CNN host Piers Morgan called comedian Patrice O'Neal, who died at the age of 41 in late November, a woman on-air during Piers Morgan Tonight while paying condolences. Thankfully, someone noticed the problem and Morgan later corrected himself.
Political pundit Ann Coulterlet loose on Republican John McCain in November and gets censored on Joe Scarborough's MSNBC program Morning Joe in the process. It was believed that the outspoken Coulter called McCain a "douchebag," causing the audio to drop, but later on she told HLN host Joy Behar that she was bleeped for saying "dickweed."
Fox News Anchor Makes a Mistake and says "Obama is Dead"
When Osama bin Laden's death was announced in May, it made headline news. But one Fox anchor made a mistake when reporting the news to viewers, mistakenly saying that President Obama had died. His co-anchor attempted to inform him of his error but it was a few seconds before he corrected himself. "President Obama is, in fact, dead," the anchor said before speaking correctly.
Top Gear host Jeremy Clarkson slams striking public service workers in London on The One Show in November, causing uproar abroad. In response, BBC -- which issued an apology shortly thereafter -- decided to pull an episode of the pre-taped game show QI (filmed in the summer) that featured an appearance by the Brit because of Clarkson's controversial statements about the workers. During his One Show appearance, he had said that the workers "should be executed in front of their families."

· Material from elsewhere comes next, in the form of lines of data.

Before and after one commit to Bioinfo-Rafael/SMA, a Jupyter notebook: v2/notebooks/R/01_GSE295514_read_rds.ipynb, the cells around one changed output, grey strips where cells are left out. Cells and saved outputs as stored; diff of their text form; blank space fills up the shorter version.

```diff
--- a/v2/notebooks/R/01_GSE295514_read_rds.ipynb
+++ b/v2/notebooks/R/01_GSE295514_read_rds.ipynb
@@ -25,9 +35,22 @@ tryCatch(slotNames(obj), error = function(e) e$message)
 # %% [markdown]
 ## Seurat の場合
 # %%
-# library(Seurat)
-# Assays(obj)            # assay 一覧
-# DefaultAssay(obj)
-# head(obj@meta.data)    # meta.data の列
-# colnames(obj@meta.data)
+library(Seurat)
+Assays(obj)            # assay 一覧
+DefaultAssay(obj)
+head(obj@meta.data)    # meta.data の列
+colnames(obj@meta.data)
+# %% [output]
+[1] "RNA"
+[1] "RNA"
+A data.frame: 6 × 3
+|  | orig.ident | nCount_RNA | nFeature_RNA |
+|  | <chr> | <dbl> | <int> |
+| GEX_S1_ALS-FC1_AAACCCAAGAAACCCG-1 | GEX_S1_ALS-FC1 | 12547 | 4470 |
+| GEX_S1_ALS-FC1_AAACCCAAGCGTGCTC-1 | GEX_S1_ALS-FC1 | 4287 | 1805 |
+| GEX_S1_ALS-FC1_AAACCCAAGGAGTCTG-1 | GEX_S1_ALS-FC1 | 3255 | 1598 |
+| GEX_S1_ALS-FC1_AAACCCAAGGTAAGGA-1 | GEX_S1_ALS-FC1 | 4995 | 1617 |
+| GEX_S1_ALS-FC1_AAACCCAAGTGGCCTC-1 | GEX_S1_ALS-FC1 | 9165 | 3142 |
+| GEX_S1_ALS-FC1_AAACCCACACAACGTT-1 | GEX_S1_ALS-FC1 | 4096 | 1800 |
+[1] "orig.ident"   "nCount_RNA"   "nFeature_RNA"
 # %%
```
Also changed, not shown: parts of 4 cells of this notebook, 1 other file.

Sometimes showing excitement is a good thing, but is there such a thing as going to far? In the case of longtime ESPN analyst Lee Corso, there just might. Caught up in the moment, Corso dropped an F-bomb during the College Gameday broadcast, before a college football matchup between Southern Methodist University and University of Houston in November. When it looked like Corso would pick SMU (he held up a SMU megaphone), at the very last second he shouted "F--- it!," switching to Houston and donning the head of mascot Shasta. He later apologized for his unscripted outburst.

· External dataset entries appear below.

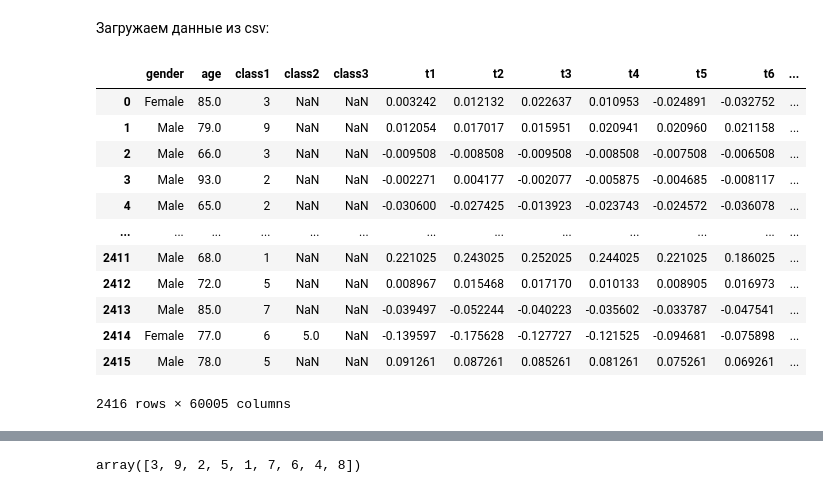
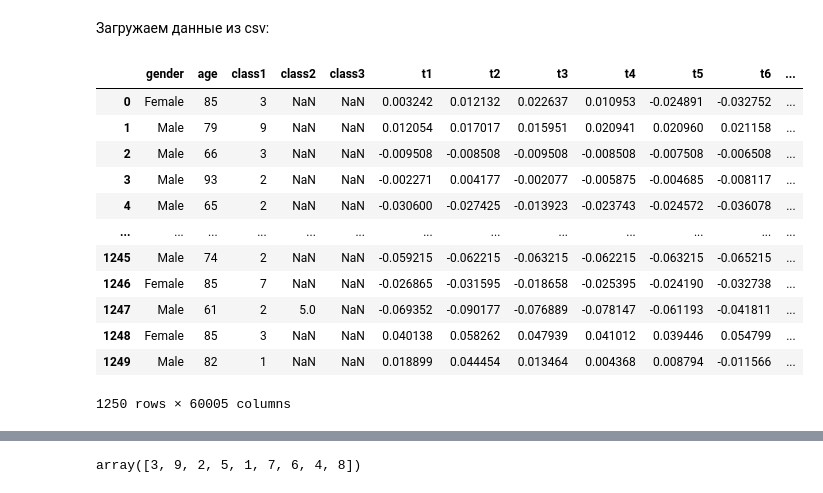
Before and after one commit to Befezdow/ai_test, a Jupyter notebook: lab2.ipynb, the cells around one changed output, grey strips where cells are left out. Saved outputs shown, nothing was run; the diff lists cells and outputs as text; code cells hidden in the pictures.

```diff
--- a/lab2.ipynb
+++ b/lab2.ipynb
@@ -16,23 +20,23 @@ AWESOME_DATA.csv  preview.csv
 Загружаем данные из csv:
 # %%
 names_array = ['gender', 'age', 'class1', 'class2', 'class3', *['t{}'.format(i + 1) for i in range(60000)]]
-url = '/content/gdrive/My Drive/ML/AWESOME_DATA.csv'
+url = '/content/gdrive/My Drive/ML/half.csv'
 data = pd.read_csv(url, names=names_array)
 data
 # %% [output]
 |  | gender | age | class1 | class2 | class3 | t1 | t2 | t3 | t4 | t5 | t6 | ... |
-| 0 | Female | 85.0 | 3 | NaN | NaN | 0.003242 | 0.012132 | 0.022637 | 0.010953 | -0.024891 | -0.032752 | ... |
-| 1 | Male | 79.0 | 9 | NaN | NaN | 0.012054 | 0.017017 | 0.015951 | 0.020941 | 0.020960 | 0.021158 | ... |
-| 2 | Male | 66.0 | 3 | NaN | NaN | -0.009508 | -0.008508 | -0.009508 | -0.008508 | -0.007508 | -0.006508 | ... |
-| 3 | Male | 93.0 | 2 | NaN | NaN | -0.002271 | 0.004177 | -0.002077 | -0.005875 | -0.004685 | -0.008117 | ... |
-| 4 | Male | 65.0 | 2 | NaN | NaN | -0.030600 | -0.027425 | -0.013923 | -0.023743 | -0.024572 | -0.036078 | ... |
+| 0 | Female | 85 | 3 | NaN | NaN | 0.003242 | 0.012132 | 0.022637 | 0.010953 | -0.024891 | -0.032752 | ... |
+| 1 | Male | 79 | 9 | NaN | NaN | 0.012054 | 0.017017 | 0.015951 | 0.020941 | 0.020960 | 0.021158 | ... |
+| 2 | Male | 66 | 3 | NaN | NaN | -0.009508 | -0.008508 | -0.009508 | -0.008508 | -0.007508 | -0.006508 | ... |
+| 3 | Male | 93 | 2 | NaN | NaN | -0.002271 | 0.004177 | -0.002077 | -0.005875 | -0.004685 | -0.008117 | ... |
+| 4 | Male | 65 | 2 | NaN | NaN | -0.030600 | -0.027425 | -0.013923 | -0.023743 | -0.024572 | -0.036078 | ... |
 | ... | ... | ... | ... | ... | ... | ... | ... | ... | ... | ... | ... | ... |
-| 2411 | Male | 68.0 | 1 | NaN | NaN | 0.221025 | 0.243025 | 0.252025 | 0.244025 | 0.221025 | 0.186025 | ... |
-| 2412 | Male | 72.0 | 5 | NaN | NaN | 0.008967 | 0.015468 | 0.017170 | 0.010133 | 0.008905 | 0.016973 | ... |
-| 2413 | Male | 85.0 | 7 | NaN | NaN | -0.039497 | -0.052244 | -0.040223 | -0.035602 | -0.033787 | -0.047541 | ... |
-| 2414 | Female | 77.0 | 6 | 5.0 | NaN | -0.139597 | -0.175628 | -0.127727 | -0.121525 | -0.094681 | -0.075898 | ... |
-| 2415 | Male | 78.0 | 5 | NaN | NaN | 0.091261 | 0.087261 | 0.085261 | 0.081261 | 0.075261 | 0.069261 | ... |
+| 1245 | Male | 74 | 2 | NaN | NaN | -0.059215 | -0.062215 | -0.063215 | -0.062215 | -0.063215 | -0.065215 | ... |
+| 1246 | Female | 85 | 7 | NaN | NaN | -0.026865 | -0.031595 | -0.018658 | -0.025395 | -0.024190 | -0.032738 | ... |
+| 1247 | Male | 61 | 2 | 5.0 | NaN | -0.069352 | -0.090177 | -0.076889 | -0.078147 | -0.061193 | -0.041811 | ... |
+| 1248 | Female | 85 | 3 | NaN | NaN | 0.040138 | 0.058262 | 0.047939 | 0.041012 | 0.039446 | 0.054799 | ... |
+| 1249 | Male | 82 | 1 | NaN | NaN | 0.018899 | 0.044454 | 0.013464 | 0.004368 | 0.008794 | -0.011566 | ... |
-2416 rows × 60005 columns
+1250 rows × 60005 columns
 # %%
 data = data.drop('class2', axis = 1)
 data = data.drop('class3', axis = 1)
```
Also changed, not shown: parts of 16 cells of this notebook.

Brian Williams Continues Through Fire Alarm
NBC Nightly News anchor Brian Williamswas in the middle of introducing a report on American Airlines' bankruptcy filing on Nov. 29 when a fire alarm in the building interrupted the newscast. But Williams didn't let the alarm deter him from delivering the news, continuing on as scheduled. The Daily Show's Jon Stewart later spoofed the fire alarm incident, with Williams giving the fake news anchor a taste of what it's like to experience it firsthand.
Barely a few weeks in, CNN's Erin Burnett mocked Occupy protesters in October during her Erin Burnett OutFront program during the "Seriously?!" segment in October. Burnett took to the streets taking aim at the participants of the protests, questioning why they were even taking part. Critics weren't kind either. "By now, there is already a consensus bilding about Burnett based on her trip to Occupy Wall Street, and none of it is good for her or CNN's .. latest 'adventure' in weeknight programming," wrote one reviewer a few days after the Occupy segment aired.

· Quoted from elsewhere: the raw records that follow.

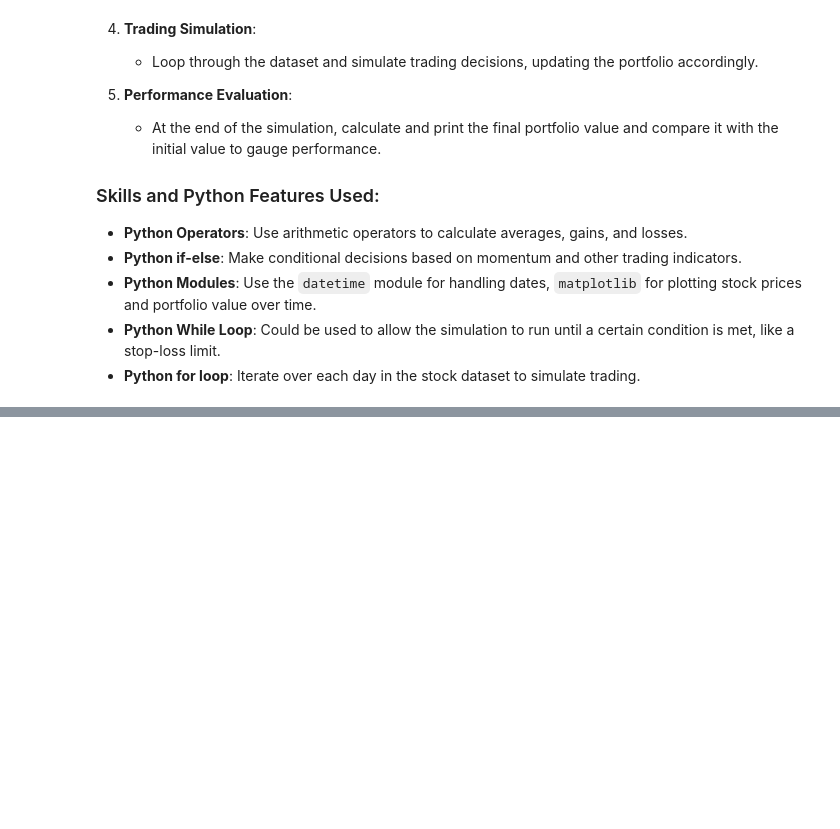
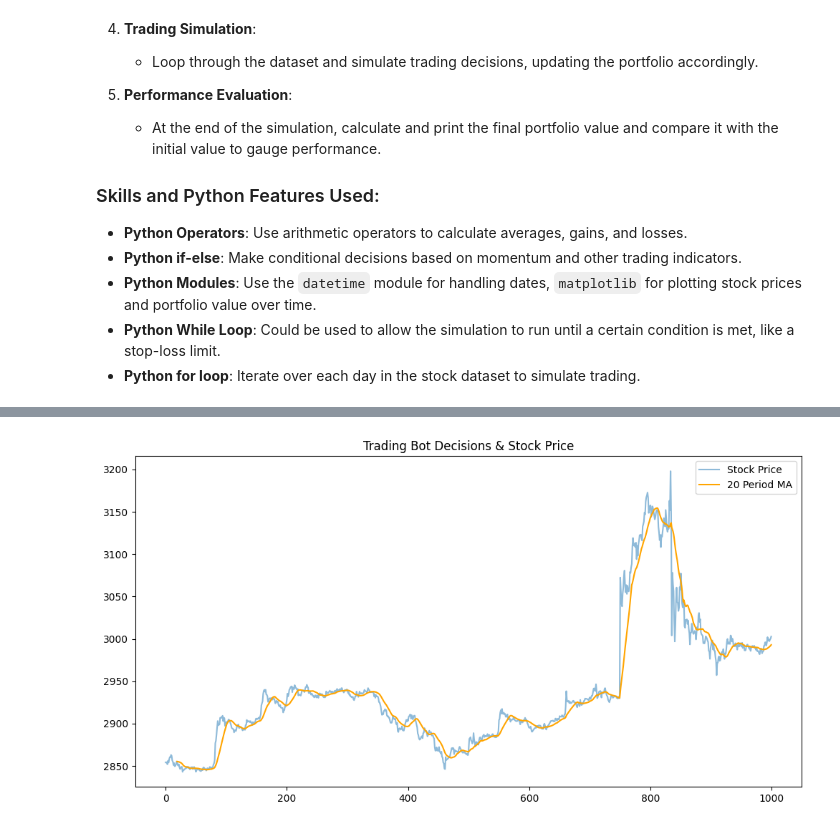
Before and after one commit to AnuragPatkar/100-days-of-hell-with-python, a Jupyter notebook: Day_2_Python_Operators_If_Else_While_For_Loops/Day_2_Task_Python_Operators_If_Else_While_Loops.ipynb, the cells around one changed output, grey strips where cells are left out. Cells and saved outputs as stored; diff of their text form; code cells hidden in the pictures; blank space fills up the shorter version.

```diff
--- a/Day_2_Python_Operators_If_Else_While_For_Loops/Day_2_Task_Python_Operators_If_Else_While_Loops.ipynb
+++ b/Day_2_Python_Operators_If_Else_While_For_Loops/Day_2_Task_Python_Operators_If_Else_While_Loops.ipynb
@@ -280,0 +279,57 @@ Create a Python script that simulates trading over a dataset containing historic
+# %%
+#Write your code here
+import pandas as pd
+import matplotlib.pyplot as plt
+
+df = pd.read_csv(r"E:\coding\Cubical_research\nifty 50\ADAENT_1minute.csv")
+
+df = df.head(1000).copy()
+
+window = 20
+df['MA_30'] = df['close'].rolling(window=window).mean()
+df['Signal'] = "WAIT"
+
+initial_balance = 100000
+balance = initial_balance
+stock_held = 0
+position = False
+portfolio_values = []
+
+for i in range(len(df)):
+    current_price = df.loc[i,'close']
+    moving_average = df.loc[i,'MA_30']
+
+    if i < window:
+        portfolio_values.append(balance)
+        continue
+
+    if current_price > moving_average and not position:
+        stock_held = balance / current_price
+        balance = 0
+        position = True
+        print(f"{df.loc[i,'datetime']}: {df.loc[i,'symbol']} BUY at {current_price:.2f}")
+
+    elif current_price < moving_average and position:
+        balance = stock_held * current_price
+        position = False
+        stock_held = 0
+        print(f"{df.loc[i,'datetime']}: {df.loc[i,'symbol']} Sell at {current_price:.2f}")
+
+    current_wealth = cash + (stock_held * current_price)
+    portfolio_values.append(current_wealth)
+
+final_portfolio_value = portfolio_values[-1]
+profit_loss = final_portfolio_value - initial_balance
+roi = (profit_loss/initial_balance) * 100
+
+print(f"Final Portfolio Value : {final_portfolio_value:.2f}")
+print(f"Profit & Loss : {profit_loss:.2f}")
+print(f"ROI : {roi:.2f}%")
+
+plt.figure(figsize=(12, 6))
+plt.plot(df['close'], label='Stock Price', alpha=0.5)
+plt.plot(df['MA_30'], label=f'{window} Period MA', color='orange')
+plt.title('Trading Bot Decisions & Stock Price')
+plt.legend()
+plt.show()
+# %% [output]
@@ -280,0 +353 @@ Create a Python script that simulates trading over a dataset containing historic
+[figure, added]
```
Also changed, not shown: parts of 2 cells of this notebook.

Follow the Money's Eric Bolling hosted a seven-minute segment arguing that Disney's new The Muppets movie, which featured an oil mogul by the name of Tex Richman, promoted a left-wing agenda. “We’re teaching our kids class warfare. Where are we, Communist China?” Bolling said. Later on, Bolling said: “Liberal Hollywood depicting a successful businessman as evil – that’s not new." Muppets director James Bobin addressed the allegations when asked by THR: "No, the Muppets are not communist. And the character of Tex Richman is not an allegory for capitalism in any way."
Who better to judge the best movies of all time than the people who make them? Studio chiefs, Oscar winners and TV royalty all were surveyed as THR publishes its first definitive entertainment-industry ranking of cinema's most superlative. View gallery